Assigned task = Figure out the number of lines in the entries that hold the string "його", then give that number and nothing else.

Available data =
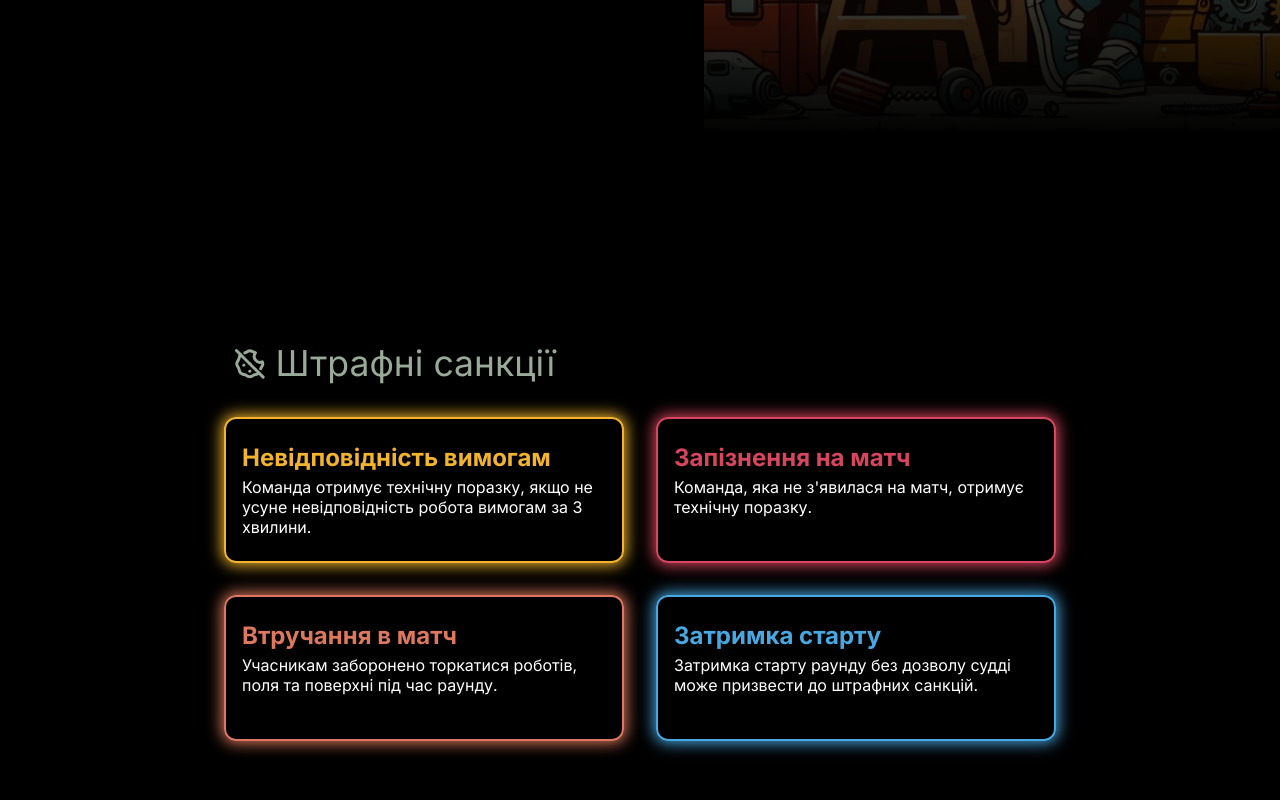
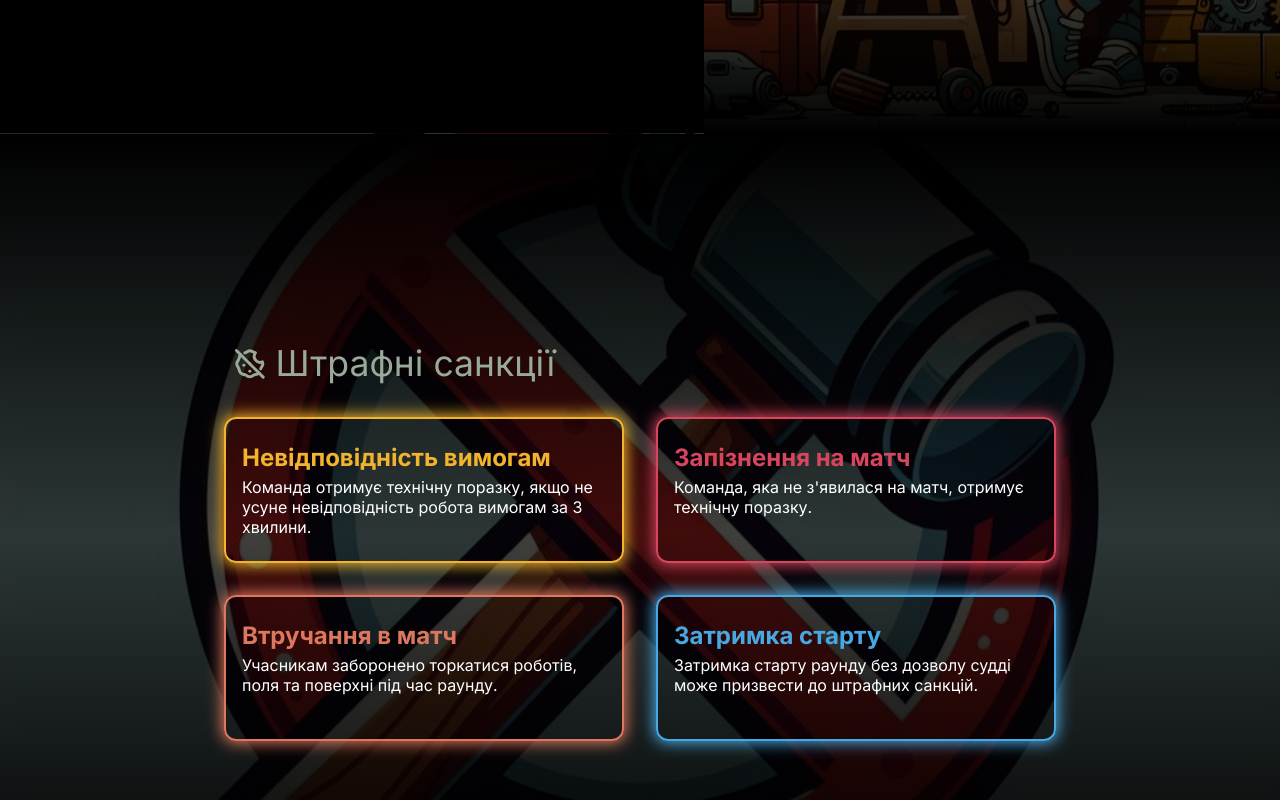
Before and after one commit to VasukPasuk/krop_robots, a React (Create React App) app: page / in a window 1280 px wide. Shown: the part 4480-5280 px from the top of the page. Built offline with nearby package versions, Linux system fonts and the light colour scheme; a web font is replaced by a local one.

Commit message:
SanctionsBlock and SumoInfo changes

```diff
--- a/src/Components/blocks/RobotSumoFullInfoBlock/RobotSumoFullInfoBlock.jsx
+++ b/src/Components/blocks/RobotSumoFullInfoBlock/RobotSumoFullInfoBlock.jsx
@@ -29,6 +29,7 @@ function RobotSumoFullInfoBlock(props) {
           <div id="current-progress-bar" style={{width: `${scrollPercentage}%`}}/>
         </div>
         <div className={`paragraph-box-1 p-b-item-1`}>
+          <div id={PARAGRAPHS[0].anchorId}/>
           <h1>
             Умови змагання
           </h1>
@@ -39,7 +40,7 @@ function RobotSumoFullInfoBlock(props) {
         </div>
 
         <div className={`paragraph-box-2 p-b-item-2`}>
-          <h2 id={PARAGRAPHS[0].anchorId}>
+          <h2>
             Зони змагання
           </h2>
 
@@ -83,7 +84,7 @@ function RobotSumoFullInfoBlock(props) {
         </div>
 
         <div className={`paragraph-box-3 p-b-item-3`}>
-          <h2 id={PARAGRAPHS[1].anchorId}>
+          <h2>
             Етапи проведення змагань
           </h2>
 
@@ -114,7 +115,7 @@ function RobotSumoFullInfoBlock(props) {
             Наступним етапом проведення змагань є жеребкування для заповнення турнірної таблиці. З моменту початку
             реєстрації і до початку жеребкування надається 1 год 30 хв. Час на жеребкування – 20 хвилин.
           </div>
-
+          <div id={PARAGRAPHS[2].anchorId}/>
           <div>
             Етап проведення матчів починається одразу після жеребкування. Тривалість цього етапу залежить від
             кількості учасників та тривалості матчів. З моменту початку матчів і до їх закінчення команди мають лишатися
@@ -127,7 +128,7 @@ function RobotSumoFullInfoBlock(props) {
         </div>
 
         <div className={`paragraph-box-4 p-b-item-4`}>
-          <h2 id={PARAGRAPHS[2].anchorId}>
+          <h2>
             Проведення матчів
           </h2>
 
@@ -228,15 +229,17 @@ function RobotSumoFullInfoBlock(props) {
           </div>
 
           <div>
-
+            Робот програє раунд, якщо одна з його частин впродовж раунду торкнулася поверхні за межами подіуму. Якщо
+            час раунду минув і не один із роботів не торкнувся поверхні за межами подіуму, то програє раунд той робот,
+            що
+            знаходиться далі від центру поля, ніж робот супротивника.
           </div>
-          Робот програє раунд, якщо одна з його частин впродовж раунду торкнулася поверхні за межами подіуму. Якщо
-          час раунду минув і не один із роботів не торкнувся поверхні за межами подіуму, то програє раунд той робот, що
-          знаходиться далі від центру поля, ніж робот супротивника.
-
-          <div>Якщо переможець не може бути визначений способами, описаними вище, рішення про перемогу або
+          <div id={PARAGRAPHS[3].anchorId}/>
+          <div>
+            Якщо переможець не може бути визначений способами, описаними вище, рішення про перемогу або
             перегравання
-            раунду приймає суддя змагання.</div>
+            раунду приймає суддя змагання.
+          </div>
 
           <div>Під час раунду учасники команд не повинні торкатися роботів, поля та поверхні, на якій розташоване
             поле.
@@ -245,7 +248,7 @@ function RobotSumoFullInfoBlock(props) {
           <div>Після завершення матчу учасники підписують документ результатів матчу.</div>
         </div>
         <div className={`paragraph-box-5 p-b-item-5`}>
-          <h2 id={PARAGRAPHS[3].anchorId}>Поведіка членів комад.</h2>
+          <h2>Поведіка членів комад.</h2>
 
           <div>Всі члени команд впродовж турніру мають дотримуватись принципів фейр-плей – морального обов’язку
             учасника, тренера та інших осіб, що залучені до змагання, строго дотримуватись правил та регламенту змагань.
@@ -262,7 +265,7 @@ function RobotSumoFullInfoBlock(props) {
             </li>
           </ul>
         </div>
-
+        <div id={PARAGRAPHS[4].anchorId}/>
         <div className={`paragraph-box-6 p-b-item-6`}>
           <h1>
             Склад команди
@@ -315,6 +318,7 @@ function RobotSumoFullInfoBlock(props) {
           </div>
 
         </div>
+        <div id={PARAGRAPHS[5].anchorId}/>
         <div className={`paragraph-box p-b-item-9`}>
           <h1>
             Вимоги робота
@@ -351,7 +355,7 @@ function RobotSumoFullInfoBlock(props) {
             блоці, або
             за допомогою датчика дотику.
           </div>
-
+          <div id={PARAGRAPHS[6].anchorId}/>
           <div>Кожна команда отримує реєстраційний номер. Номер розміщується на роботі для того, щоб журі та
             глядачі
             могли ідентифікувати його.
@@ -387,7 +391,7 @@ function RobotSumoFullInfoBlock(props) {
           <div>В конструкції роботів не можна використовувати гвинти, клеї, мотузки, гумки і т.д. для закріплення
             деталей між собою.
           </div>
-
+          <div id={PARAGRAPHS[7].anchorId}/>
           <div>Заборонено використання будь-яких пристосувань, що дають роботу підвищену стійкість, наприклад ,
             створюють вакуумне середовище.
           </div>
@@ -400,7 +404,7 @@ function RobotSumoFullInfoBlock(props) {
           <h2>Габаритні вимоги</h2>
 
           <div>Впродовж всього раунду габаритні розміри робота не повинні перевищувати 250х250х250 мм.</div>
-
+          <div id={PARAGRAPHS[8].anchorId}/>
           <div>При перевірці на габарит учасник має представити всі рухливі елементи (якщо вони є) свого робота у
             всіх
             їх можливих позиціях.
@@ -435,10 +439,11 @@ function RobotSumoFullInfoBlock(props) {
             внесення конструктивних змін суддя може призначити додаткову перевірку відповідності робота вимогам
             змагання.
           </div>
-
+          <div id={PARAGRAPHS[9].anchorId}/>
           <div>Між матчами дозволено змінювати конструкції і програми роботів. Впродовж самого матчу – заборонено.</div>
         </div>
         <div className={`paragraph-box p-b-item-14`}>
+          <div id={PARAGRAPHS[10].anchorId}/>
           <h1>Поле для змагань.</h1>
           <div>Поле виконано розміщене на пласкі поверхні(Наприклад столі). Поле являє собою біле коло діаметром 1 м
             з
@@ -448,11 +453,13 @@ function RobotSumoFullInfoBlock(props) {
           <div>У колі червоними смужками відзначені стартові зони роботів. Червоною точкою відзначений центр кола.</div>
         </div>
         <div className={`paragraph-box p-b-item-15`}>
+
           <h1>Визначення переможців</h1>
-
+          <div id={PARAGRAPHS[11].anchorId}/>
           <div>В залежності від способу визначення переможців турнір з Сумо автономних роботів складається з двох
             етапів:
           </div>
+          <div id={PARAGRAPHS[12].anchorId}/>
           <ul>
             <li>загальні змагання для розподілу по сіткам</li>
             <li>раунди на вибування</li>
@@ -476,7 +483,7 @@ function RobotSumoFullInfoBlock(props) {
           <div>Верхня сітка змагається між собою де отримується один переможець який попадає у фінал. Нижня сітка
             аналогічно.
           </div>
-
+          <div id={PARAGRAPHS[13].anchorId}/>
           <div>Команди що програли у 1/2 фіналу зіграють між собою матч за третє місце.</div>
 
           <div>Команда, що програє в фіналі, отримує друге місце, а переможець стає переможцем змагань Сумо
@@ -503,7 +510,7 @@ function RobotSumoFullInfoBlock(props) {
             рішення
             суддів в Оргкомітеті не пізніше закінчення поточного матчу.
           </div>
-
+          <div id={PARAGRAPHS[14].anchorId}/>
           <div>До складу Оргкомітету входить: головний суддя зі змагань Сумо роботів, викладач робототехніки в
             університеті, два організатори фестивалю Krop_Robots(Sumo).
           </div>
@@ -525,7 +532,7 @@ function RobotSumoFullInfoBlock(props) {
             <li>дискваліфікація з турніру.</li>
           </ul>
 
-
+          <div id={PARAGRAPHS[15].anchorId}/>
           <div>Найсуворіші штрафи можуть одразу призначатися команді за порушення принципів фейр-плей (наприклад,
             навмисне пошкодження, внесення змін в конструкцію або програму робота супротивника без його дозволу –
             дискваліфікація з турніру).
--- a/src/Components/blocks/SanctionsBlock/SanctionsBlock.jsx
+++ b/src/Components/blocks/SanctionsBlock/SanctionsBlock.jsx
@@ -5,6 +5,7 @@ import {TbCookieOff} from "react-icons/tb";
 function SanctionsBlock(props) {
   return (
     <section className={`sanctions-block`}>
+      <img src="ban-hammer.png" alt="ban-hammer"/>
       <div className={`sanctions-block__content-wrapper`}>
         <h1 className={`sanctions-block__content-wrapper__title-box`}>
           <TbCookieOff />
--- a/src/Components/blocks/SanctionsBlock/SanctionsBlock.style.scss
+++ b/src/Components/blocks/SanctionsBlock/SanctionsBlock.style.scss
@@ -10,10 +10,40 @@
 }
 
 .sanctions-block {
+  position: relative;
   display: flex;
   justify-content: center;
   align-items: center;
+  img[alt="ban-hammer"] {
+    position: absolute;
+    width: 100%;
+    height: 100%;
+    object-fit: cover;
+    object-position: center;
+  }
+  &::before {
+    content: '';
+    position: absolute;
+    top: 0;
+    left: 0;
+    width: 100%;
+    height: 50%;
+    background: linear-gradient(rgba(0,0,0, 1), rgba(0, 0, 0, 0.75));
+    z-index: 5;
+  }
+  &::after {
+    content: '';
+    position: absolute;
+    bottom: 0;
+    left: 0;
+    width: 100%;
+    height: 50%;
+    background: linear-gradient(0deg, rgba(0,0,0, 1), rgba(0, 0, 0, 0.75));
+    z-index: 5;
+  }
+
   .sanctions-block__content-wrapper {
+    z-index: 10;
     display: flex;
     flex-direction: column;
     gap: 1rem;
```
Also changed, not shown: public/ban-hammer.png (added).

Result of this exercise = 4